- (Photo: Tonight Show video screencap)
Leno pointed out that since leaving office, Bush has largely stayed away from commentating on political issues. The former president explained that "I don't think it's good for the country to have the former president criticize his successor."
The talk show host complimented Bush that he looks more relaxed now than while he was serving at the White House. The former Texas governor admitted that he doesn't miss the spotlight, and that eight years is "plenty" to spend as president.
"Well you have to believe in what you're doing, first and foremost. I relied upon my faith. My family helped a lot," he added about making important decisions. "I did the best I could do."
Bush reflected that he is comfortable with allowing history to judge the decisions he made while president, and joked that books are still coming out on George Washington, the very first president, so he doesn't have to worry about it for a while.
Leno brought up the president's library and museum on the campus of Southern Methodist University in Dallas, Texas, which was unveiled earlier this year. The 43rd president of the U.S. listed the several showpieces that are at display there, including a 9/11 memorial.
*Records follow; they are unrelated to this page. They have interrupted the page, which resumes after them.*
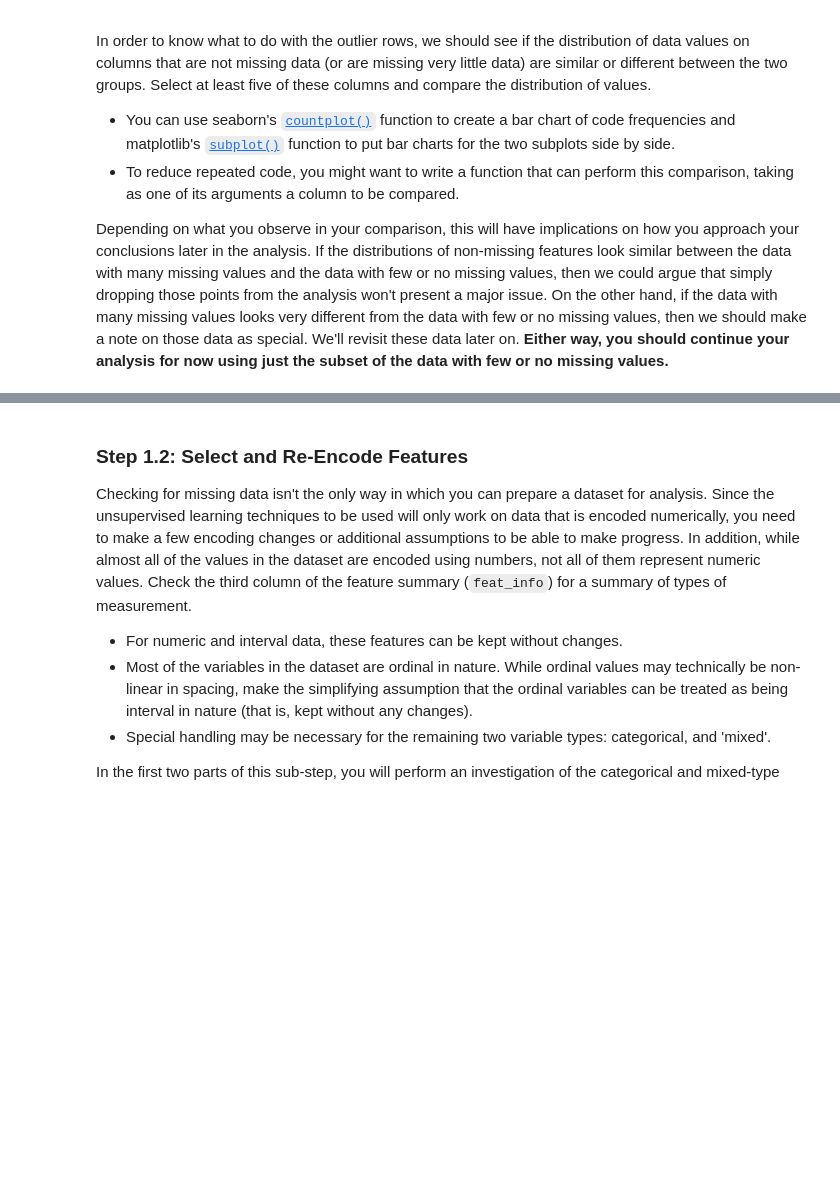
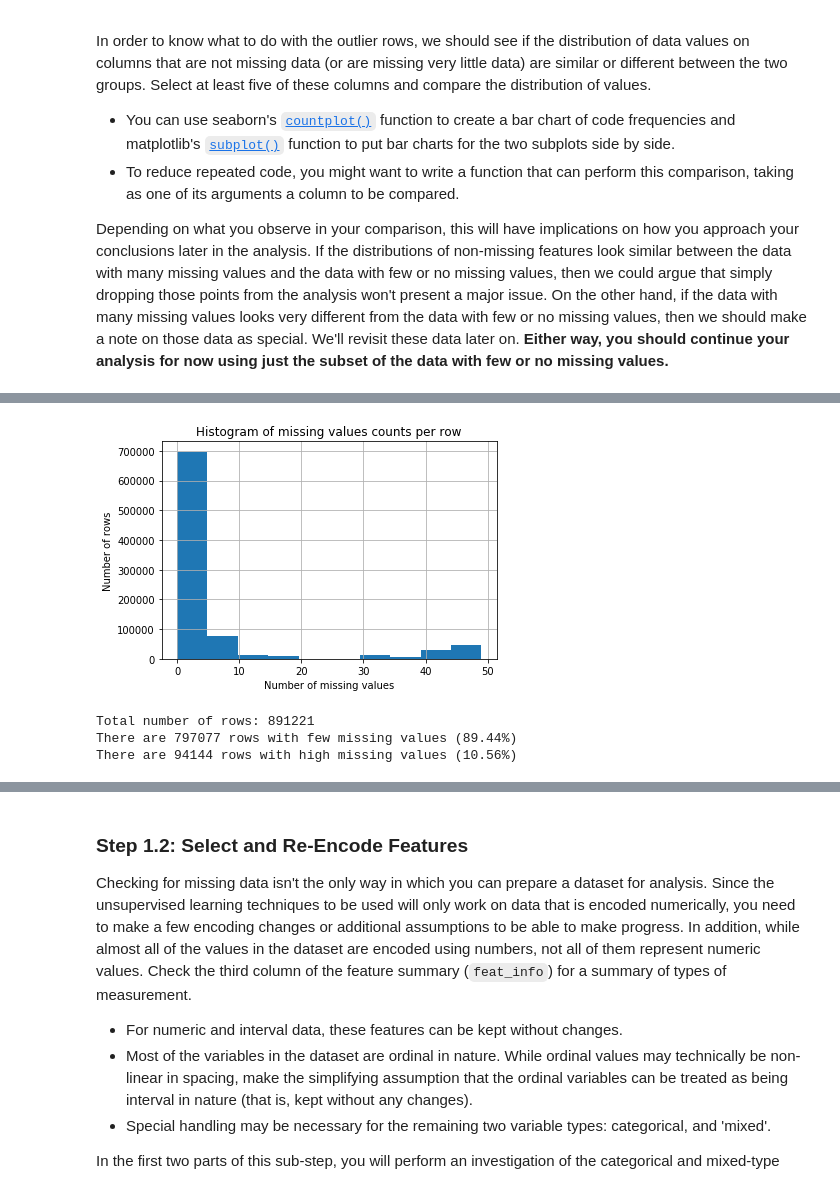
Before and after one commit to luis-valverde/Identify-Customer-Segments-with-Arvato, a Jupyter notebook: Identify_Customer_Segments.ipynb, the cells around one changed output, grey strips where cells are left out. Cells and saved outputs as stored; diff of their text form; code cells hidden in the pictures; blank space fills up the shorter version.

Commit message:
feat: Preprocess project data in rows
Realize the following tasks:
 - Assess missing data in each row.
 - Determine rows outliers.
 - Select just the subset of the data with few or no missing values.

```diff
--- a/Identify_Customer_Segments.ipynb
+++ b/Identify_Customer_Segments.ipynb
@@ -224,3 +224,10 @@ In order to know what to do with the outlier rows, we should see if the distribu
 - To reduce repeated code, you might want to write a function that can perform this comparison, taking as one of its arguments a column to be compared.
 
 Depending on what you observe in your comparison, this will have implications on how you approach your conclusions later in the analysis. If the distributions of non-missing features look similar between the data with many missing values and the data with few or no missing values, then we could argue that simply dropping those points from the analysis won't present a major issue. On the other hand, if the data with many missing values looks very different from the data with few or no missing values, then we should make a note on those data as special. We'll revisit these data later on. **Either way, you should continue your analysis for now using just the subset of the data with few or no missing values.**
+# %%
+# How much data is missing in each row of the dataset?
+
+# Count how much missing data is present in each row
+missing_data_rows = azdias.isnull().sum(axis=1).sort_values(ascending=False)
+
+missing_data_rows
@@ -226,0 +247,11 @@ Depending on what you observe in your comparison, this will have implications on
+# %%
+# Show histogram to visualize the distribution of missing value counts
+missing_data_rows.hist()
+
+plt.xlabel('Number of missing values')
+plt.ylabel('Number of rows')
+plt.title('Histogram of missing values counts per row')
+plt.grid(True)
+plt.show()
+# %% [output]
+[figure, added]
@@ -226,0 +283,21 @@ Depending on what you observe in your comparison, this will have implications on
+# %%
+# Do some analysis based on the number of rows with few or high missing values
+
+# Total number of rows
+total_number_rows = len(azdias)
+
+# Calculate total number of rows with few and high missing values
+number_few_missing_values = len(below_threshold)
+number_high_missing_values = len(above_threshold)
+
+# Calculate percentages of rows with few and high missing values
+few_missing_values_percentage = (number_few_missing_values*100)/total_number_rows
+high_missing_values_percentage = (number_high_missing_values*100)/total_number_rows
+
+print("Total number of rows: {}".format(total_number_rows))
+print("There are {} rows with few missing values ({:.2f}%)".format(number_few_missing_values, few_missing_values_percentage))
+print("There are {} rows with high missing values ({:.2f}%)".format(number_high_missing_values, high_missing_values_percentage))
+# %% [output]
+Total number of rows: 891221
+There are 797077 rows with few missing values (89.44%)
+There are 94144 rows with high missing values (10.56%)
```
Also changed, not shown: parts of 8 cells of this notebook.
"It's really important to remind our country that evil does exist, and the human condition elsewhere matters to our national security," Bush said.
The talk show host then showed photos of the former president's artwork, with Bush admitting that he likes to think of himself as a painter now, and presented Leno with a surprise portrait of the comedian.
Although he has largely stayed out of the spotlight since leaving the White House, Bush did attract some controversy earlier this month after it was revealed that he was scheduled to speak at a Messianic Jewish organization.
The Messianic Jewish Bible Institute of Dallas, Texas, had planned to have the former president speak at one of their events, but then removed references to his appearance on their webpage. A number of Jewish leaders apparently complained that Bush was giving his support to a group whose mission is to convert Jewish people to Christianity.
"It's disappointing that he would give his stamp of approval to a group whose program is an express effort to convert Jews and not to accept the validity of the Jewish covenant," said Rabbi David Saperstein, director of the Religious Action Center of Reform Judaism.